The man who made it happen is Rene Farrugia, a veteran name on the local events landscape and also the brains behind The Garage, Malta’s only dedicated rock and metal venue. This year he’s managed to put together a lineup that sees some of the biggest acts in the scene converging in Ta’ Qali – starting with the stars, And One, that many of Malta’s 30 and 40-something-year olds will remember dominating the smoky floor at Coconut’s Remedy before its demise a few years ago. The band was initially heavily influenced by new wave/synthpop band Depeche Mode, choosing to play with two keyboards and a beatbox.
The rest of the line up is just as juicy – German industrial band Project Pitchfork, Swedish industrial metal Deathstars, Norwegian electronic wonder Icon of Coil… all names that carry a certain weight on the scene. I caught up with Rene to find out what festival attendees can expect.
Can you share with us how the festival has evolved over the past years?
We started the project as a one Day Festival with an international known headliner in 2018. We were surprised at the number of foreigners that visited the Festival and so a year later we went for a two-day event with nearly a full international lineup. This year it will be our fourth edition with three days, 25 bands, pool parties, an art exhibition and more.
There is often a negative perception surrounding Goth, Metal and Industrial music, with some people associating it with a ‘questionable’ kind of darkness. How do you react to these stereotypes?
To be honest, I don’t make much of the opinions of such people.
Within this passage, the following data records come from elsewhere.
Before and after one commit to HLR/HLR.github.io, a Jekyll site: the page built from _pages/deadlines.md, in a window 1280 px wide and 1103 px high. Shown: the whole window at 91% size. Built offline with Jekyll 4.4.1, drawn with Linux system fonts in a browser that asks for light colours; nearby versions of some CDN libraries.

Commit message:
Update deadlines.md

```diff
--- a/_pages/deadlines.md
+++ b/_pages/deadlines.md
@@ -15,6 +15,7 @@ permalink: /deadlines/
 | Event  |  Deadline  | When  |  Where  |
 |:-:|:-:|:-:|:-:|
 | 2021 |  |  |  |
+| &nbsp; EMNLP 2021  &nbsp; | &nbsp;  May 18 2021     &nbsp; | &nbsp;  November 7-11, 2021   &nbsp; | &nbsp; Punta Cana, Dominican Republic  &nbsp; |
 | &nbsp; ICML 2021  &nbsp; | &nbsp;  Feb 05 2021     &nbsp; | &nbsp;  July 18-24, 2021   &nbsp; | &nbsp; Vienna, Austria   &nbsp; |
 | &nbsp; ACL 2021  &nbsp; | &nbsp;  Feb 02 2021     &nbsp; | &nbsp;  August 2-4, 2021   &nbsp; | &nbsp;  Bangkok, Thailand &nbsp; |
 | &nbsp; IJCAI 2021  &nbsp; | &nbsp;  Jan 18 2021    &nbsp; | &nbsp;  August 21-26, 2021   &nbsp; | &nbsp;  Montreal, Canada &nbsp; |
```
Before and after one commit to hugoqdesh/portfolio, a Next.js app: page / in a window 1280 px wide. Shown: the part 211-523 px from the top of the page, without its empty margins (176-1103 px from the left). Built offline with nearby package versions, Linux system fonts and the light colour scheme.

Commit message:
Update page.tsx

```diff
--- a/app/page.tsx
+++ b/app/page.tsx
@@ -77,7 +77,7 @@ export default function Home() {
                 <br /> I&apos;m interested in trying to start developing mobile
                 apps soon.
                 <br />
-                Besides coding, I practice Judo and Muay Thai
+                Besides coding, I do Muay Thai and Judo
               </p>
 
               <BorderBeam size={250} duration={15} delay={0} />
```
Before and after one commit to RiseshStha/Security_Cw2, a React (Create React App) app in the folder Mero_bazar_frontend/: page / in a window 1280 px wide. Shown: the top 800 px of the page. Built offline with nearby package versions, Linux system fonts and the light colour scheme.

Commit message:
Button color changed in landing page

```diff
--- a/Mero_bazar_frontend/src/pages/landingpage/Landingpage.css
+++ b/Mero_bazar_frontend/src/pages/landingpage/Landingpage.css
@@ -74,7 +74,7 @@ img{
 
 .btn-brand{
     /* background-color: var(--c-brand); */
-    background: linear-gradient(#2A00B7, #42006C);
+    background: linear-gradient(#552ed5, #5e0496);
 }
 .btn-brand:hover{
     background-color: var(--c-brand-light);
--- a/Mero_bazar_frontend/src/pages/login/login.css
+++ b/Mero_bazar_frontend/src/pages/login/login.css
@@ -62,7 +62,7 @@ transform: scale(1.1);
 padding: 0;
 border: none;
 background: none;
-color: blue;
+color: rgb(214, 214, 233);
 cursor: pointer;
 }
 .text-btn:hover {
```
When you consider that we are in the year 2023 and actual information is available from more sources then one, people can obtain knowledge about anything and empower themselves to evolve.
How do you select the lineup of artists for the festival, considering the unique styles and diversity within the Goth, Metal and Industrial music scenes?
Well, the headliners sometimes are already booked two years in advance. What we usually do is, a week after Dark Malta is over we start contacting the various artists and book according to availability. We confirm the entire line up within a month then we work with the designer of the festival to launch the marketing campaign. The bands are chosen either because we would had heard them when travelling to foreign festivals or because festival attendees would have requested them. If we’re not familiar with them we check out their music to make sure it fits within our brand, and we book them.
The style of music has been known to generate some controversy. How do you address these issues?
This is true of many forms of art, especially underground genres. I myself don’t really pay much attention to this sort of thing unless it gives rise to discrimination.
With the growth of streaming platforms and the increasing accessibility of music, do you feel that the festival has played a role in exposing a wider audience to Goth and Industrial music, and if so, how?
For sure, here in Malta, where the goth/industrial crowd is very small, it helped to cement the scene. The festival includes an element of metal, and thus it attracts a good section of that scene, too. Of course you’ll find the purists who will argue that since it’s not their style they won’t attend, or even bring forth a million reasons why this can’t really be considered ‘metal’. But these past two editions we saw a strong attendance from the local metal community.
Over the years, has the festival become a platform for emerging artists within the Goth and Industrial genres to showcase their talent and expand their fan base?
Yes, we do also try to book the lesser known bands for this factor. While we book some the most known bands around the globe, we always like to balance the lineup with bands which are less known, to give them the opportunity to share their talent on stage.
How do you ensure that the festival remains a safe and inclusive space for attendees?
The goth scene has always been a very welcoming scene. We don’t tolerate any kind of bullying or discrimination during our events. If you’re coming to the festival with any strange Ideas, please stay home.
The visual aesthetics and fashion associated with the culture are striking and unique. How do these aspects contribute to the overall experience of the festival for both performers and attendees?
We are very happy to say that the attendees really get into this aspect, with most showing off their best outfits and boots for the festival. On our end we make sure to provide the best atmosphere with a tailor-made sound system and light shows during the concerts.
Are there any collaborations or special performances planned for this edition that you’d like to highlight or tease for our readers?
This year we’re collaborating once again with the Legendary Reptile Nights (London) and also from the first time with Whip Me from South America for the after hours. We are very happy to announce that the Batcave DJs from Belgium will be rocking the Pool Party on Sunday. Not to mention all the foreign artists and DJ’s that will be playing across three days.
Looking ahead, what are your hopes and visions for the future of the festival?
Our aim was always to reach the fifth anniversary – if all goes well, this will be next year. The festival is facing new challenges, the biggest one being the absurd prices of flight tickets. For sure that will be the biggest challenge for next year, but we still see Dark Malta Festival happening in the future.
Dark Malta Festival takes place between April 21 and 23 at Gianpula Main Room.